One of the first things I checked was the pantry, especially the bottom shelves. Good, there was till some gin and whisky I'd left there during the period of shock and cleaning up after mum had suddenly died.  Before she'd left us I used to visit her once a week, share a meal and we'd catch up with each other.  Occasionally I'd take her on excursions out into the country or up the coast to visit her one remaining school friend.  I sure missed those times, her love and her common sense.  I paused before snappimg out of the maudlin thinking.  i'd done enough of that after the funeral and it was an occasional habit with which I knew how to deal.

I looked in the fridge and found some cheese, unopened long life milk and wilted lettuce, along with anciuent condiments we'd yet to pitch out.  I cleaned everything out, binning the old stuff and boxing up anything useful from the pantry. I checked all the rooms, but we'd left nothing valuable or useful before cleaning it out for market.
I did notice my old Gray Niccols cricket bat.  I picked it up and shadowed a cover drive, almost dinging the wardrobe. I took it outside and put it in the boot.  Could come in handy against a zed, just like in that Pommie zombie comedy.  I retrieved my laptop, chargers and plugged them in, trying to get as much charge into the batteries.  I'd forgotten to use the charger in the car. I turned on my HP abacus and scanned the latest feeds. MSN was still up, as was Google but the number of search results were limited to dozens, not hundreds.  Twitter was also becoming sparse and blog entry updates weren't frequent at all. The Cloud was dissipating and soon would shrink down to a few sites.  I left updates on Twitter, blog and Facebbook.  Then I cooked up some pasta, dried out cheese and tomato paste.   I went back to the car and retrieved a bottle of cleanskin Merlot.  Screwed off the cap, poured a big fuck-off glass and lit up a an old Amanda cigar.  The teev was showing just a few channels of evac shit, some old movies and a hashed mash of CNN, Fox, Sky and ABC24 feeds. for an hur I caught up what had been happening during my bissful, drunken, beachside self indulgence. I'd ignored a lot of bad shit in my life but this was the largest pile of crap since the back-up of the Bondi outfalls.  I hadt a hint of how to deal but instead loaded up the DVD of the 2006/7 Ashes whitewash of the Poms.  I really needed to see Punter's First Test brilliance, Warney's inspirational leadership to bring us to victory in Adelaide, Gilchrist's demolition of the Poms in Perth and Haydos and Symmo smashing them in Melbourne.  Yeah, cricket perfection..  Thanks boys.

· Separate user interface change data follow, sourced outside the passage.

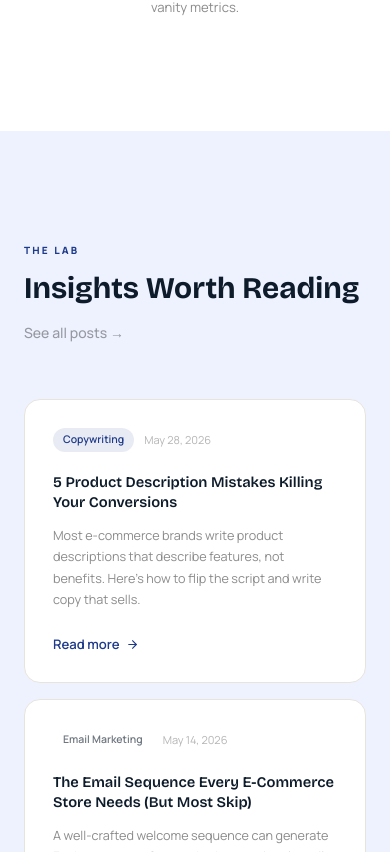
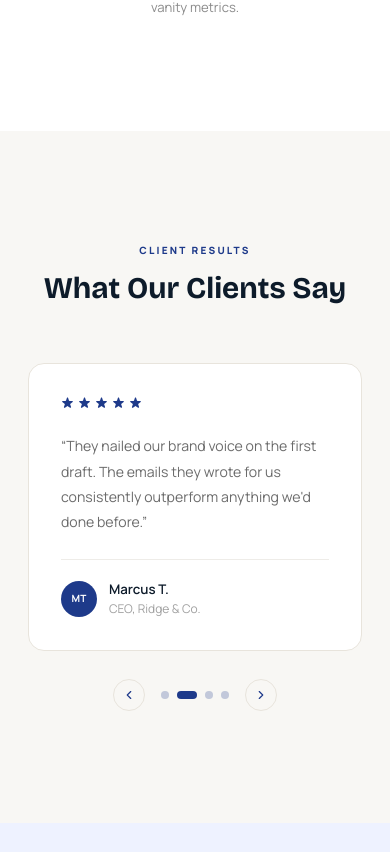
Before and after one commit to Qaasim-Umar/Ecomwordslab, a Next.js app: page / in a window 390 px wide. Shown: the part 5112-5964 px from the top of the page. Built offline with nearby package versions, Linux system fonts and the light colour scheme.

Commit message:
feat/added slider

```diff
--- a/app/page.tsx
+++ b/app/page.tsx
@@ -7,6 +7,7 @@ import {
 import ContactForm from "@/components/ContactForm";
 import ServiceIcon from "@/components/ServiceIcon";
 import Hero from "@/components/Hero";
+import TestimonialsSlider from "@/components/TestimonialsSlider";
 import { services, blogPosts } from "@/lib/data";
 
 export const metadata: Metadata = {
@@ -278,6 +279,24 @@ export default function HomePage() {
       </section>
 
       {/* ─────────────────────────────────────────
+          TESTIMONIALS — White
+      ───────────────────────────────────────── */}
+      <section className="bg-[#F8F7F4] px-6 py-28">
+        <div className="max-w-6xl mx-auto">
+          <div className="mb-14 text-center">
+            <p className="text-[10px] font-black tracking-[0.22em] uppercase text-[#1e3a8a] mb-3">
+              Client Results
+            </p>
+            <h2 className="font-heading font-bold text-3xl md:text-4xl text-[#0D1B2A] leading-tight">
+              What Our Clients Say
+            </h2>
+          </div>
+
+          <TestimonialsSlider />
+        </div>
+      </section>
+
+      {/* ─────────────────────────────────────────
           FROM THE LAB — Light editorial
       ───────────────────────────────────────── */}
       <section className="bg-[#EEF2FF] px-6 py-28">
--- a/components/ContactForm.tsx
+++ b/components/ContactForm.tsx
@@ -27,7 +27,7 @@ export default function ContactForm() {
     setSending(true);
     setError(null);
     try {
-      await emailjs.send(
+      const result = await emailjs.send(
         process.env.NEXT_PUBLIC_EMAILJS_SERVICE_ID!,
         process.env.NEXT_PUBLIC_EMAILJS_TEMPLATE_ID!,
         {
@@ -38,8 +38,10 @@ export default function ContactForm() {
         },
         process.env.NEXT_PUBLIC_EMAILJS_PUBLIC_KEY!
       );
+      console.log("EmailJS success:", result);
       setSubmitted(true);
-    } catch {
+    } catch (err) {
+      console.error("EmailJS error:", err);
       setError("Something went wrong. Please try again or email us directly.");
     } finally {
       setSending(false);
--- /dev/null
+++ b/components/TestimonialsSlider.tsx
@@ -0,0 +1,158 @@
+"use client";
+
+import { useState, useEffect } from "react";
+
+const testimonials = [
+  {
+    quote: "Our product page conversions jumped after EcomWords Lab rewrote our copy. The difference was immediate and measurable.",
+    name: "Sarah K.",
+    role: "Founder, Bloom Skincare",
+    initials: "SK",
+  },
+  {
+    quote: "They nailed our brand voice on the first draft. The emails they wrote for us consistently outperform anything we'd done before.",
+    name: "Marcus T.",
+    role: "CEO, Ridge & Co.",
+    initials: "MT",
+  },
+  {
+    quote: "Clear process, fast turnaround, and copy that actually sounds like us. Exactly what we needed.",
+    name: "Priya N.",
+    role: "Marketing Lead, Aura Home",
+    initials: "PN",
+  },
+  {
+    quote: "EcomWords Lab brought real strategy to our content. Every piece they deliver feels intentional and on-brand.",
+    name: "James O.",
+    role: "Owner, Veldt Apparel",
+    initials: "JO",
+  },
+];
+
+function TestimonialCard({ t }: { t: typeof testimonials[number] }) {
+  return (
+    <figure className="bg-white border border-[#E8E4DC] rounded-2xl p-8 flex flex-col gap-6 h-full">
+      <div className="flex gap-1">
+        {Array.from({ length: 5 }).map((_, i) => (
+          <svg key={i} width="13" height="13" viewBox="0 0 20 20" fill="#1e3a8a" xmlns="http://www.w3.org/2000/svg">
+            <path d="M9.049 2.927c.3-.921 1.603-.921 1.902 0l1.286 3.957a1 1 0 00.95.69h4.162c.969 0 1.371 1.24.588 1.81l-3.368 2.448a1 1 0 00-.364 1.118l1.286 3.957c.3.921-.755 1.688-1.54 1.118L10 15.347l-3.951 2.878c-.784.57-1.838-.197-1.539-1.118l1.286-3.957a1 1 0 00-.364-1.118L2.064 9.384c-.783-.57-.38-1.81.588-1.81h4.162a1 1 0 00.95-.69L9.049 2.927z" />
+          </svg>
+        ))}
+      </div>
+
+      <blockquote className="text-[0.88rem] text-[#2C2C2C]/70 leading-[1.8] flex-1">
+        &ldquo;{t.quote}&rdquo;
+      </blockquote>
+
+      <figcaption className="flex items-center gap-3 pt-5 border-t border-[#EEECE8]">
+        <div className="w-9 h-9 rounded-full bg-[#1e3a8a] flex items-center justify-center shrink-0">
+          <span className="text-[10px] font-bold text-white tracking-wide">{t.initials}</span>
+        </div>
+        <div>
+          <p className="text-[0.83rem] font-semibold text-[#0D1B2A]">{t.name}</p>
+          <p className="text-[0.75rem] text-[#2C2C2C]/45">{t.role}</p>
+        </div>
+      </figcaption>
+    </figure>
+  );
+}
+
+// On desktop, 3 cards visible → only 2 positions (0 and 1) to slide through
+const DESKTOP_VISIBLE = 3;
+const desktopMax = testimonials.length - DESKTOP_VISIBLE; // = 1
+
+export default function TestimonialsSlider() {
+  const [mobileIndex, setMobileIndex] = useState(0);
+  const [desktopIndex, setDesktopIndex] = useState(0);
+
+  // Auto-advance every 3.5s
+  useEffect(() => {
+    const id = setInterval(() => {
+      setMobileIndex((i) => (i === testimonials.length - 1 ? 0 : i + 1));
+      setDesktopIndex((i) => (i === desktopMax ? 0 : i + 1));
+    }, 3500);
+    return () => clearInterval(id);
+  }, []);
+
+  return (
+    <>
+      {/* ── Mobile: one card at a time ── */}
+      <div className="md:hidden">
+        <div className="overflow-hidden">
+          <div
+            className="flex transition-transform duration-500 ease-in-out"
+            style={{ transform: `translateX(-${mobileIndex * 100}%)` }}
+          >
+            {testimonials.map((t) => (
+              <div key={t.name} className="w-full shrink-0 px-1">
+                <TestimonialCard t={t} />
+              </div>
+            ))}
+          </div>
+        </div>
+
+        <div className="flex items-center justify-center gap-4 mt-7">
+          <button
+            onClick={() => setMobileIndex((i) => (i === 0 ? testimonials.length - 1 : i - 1))}
+            aria-label="Previous"
+            className="w-8 h-8 rounded-full border border-[#E8E4DC] flex items-center justify-center text-[#1e3a8a] hover:bg-[#1e3a8a] hover:text-white hover:border-[#1e3a8a] transition-colors"
+          >
+            <svg width="14" height="14" viewBox="0 0 24 24" fill="none" stroke="currentColor" strokeWidth="2" strokeLinecap="round" strokeLinejoin="round">
+              <polyline points="15 18 9 12 15 6" />
+            </svg>
+          </button>
+
+          <div className="flex gap-2">
+            {testimonials.map((_, i) => (
+              <button
+                key={i}
+                onClick={() => setMobileIndex(i)}
+                aria-label={`Go to slide ${i + 1}`}
+                className={`rounded-full transition-all duration-200 ${
+                  i === mobileIndex ? "w-5 h-2 bg-[#1e3a8a]" : "w-2 h-2 bg-[#1e3a8a]/25"
+                }`}
+              />
+            ))}
+          </div>
+
+          <button
+            onClick={() => setMobileIndex((i) => (i === testimonials.length - 1 ? 0 : i + 1))}
+            aria-label="Next"
+            className="w-8 h-8 rounded-full border border-[#E8E4DC] flex items-center justify-center text-[#1e3a8a] hover:bg-[#1e3a8a] hover:text-white hover:border-[#1e3a8a] transition-colors"
+          >
+            <svg width="14" height="14" viewBox="0 0 24 24" fill="none" stroke="currentColor" strokeWidth="2" strokeLinecap="round" strokeLinejoin="round">
+              <polyline points="9 18 15 12 9 6" />
+            </svg>
+          </button>
+        </div>
+      </div>
+
+      {/* ── Desktop: 3 cards visible, auto-slides ── */}
+      <div className="hidden md:block overflow-hidden">
+        <div
+          className="flex transition-transform duration-500 ease-in-out"
+          style={{ transform: `translateX(-${desktopIndex * (100 / DESKTOP_VISIBLE)}%)` }}
+        >
+          {testimonials.map((t) => (
+            <div key={t.name} className="shrink-0 px-2.5" style={{ width: `${100 / DESKTOP_VISIBLE}%` }}>
+              <TestimonialCard t={t} />
+            </div>
+          ))}
+        </div>
+
+        <div className="flex items-center justify-center gap-2 mt-7">
+          {Array.from({ length: desktopMax + 1 }).map((_, i) => (
+            <button
+              key={i}
+              onClick={() => setDesktopIndex(i)}
+              aria-label={`Go to slide ${i + 1}`}
+              className={`rounded-full transition-all duration-200 ${
+                i === desktopIndex ? "w-5 h-2 bg-[#1e3a8a]" : "w-2 h-2 bg-[#1e3a8a]/25"
+              }`}
+            />
+          ))}
+        </div>
+      </div>
+    </>
+  );
+}
```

I retrieved a bottle of bourbon, hit 'play'and nursed whisky in one hand and the remote in the other.  Bliss.  If only tomorrow would be the same. Unfortunately Groundhog Day wasn't on the menu despite its existential demands. While I was watching a glorious replay of Punter's lads running amok, other elements of this new world were playing their own horrid games. I was going to need an even newer rule book.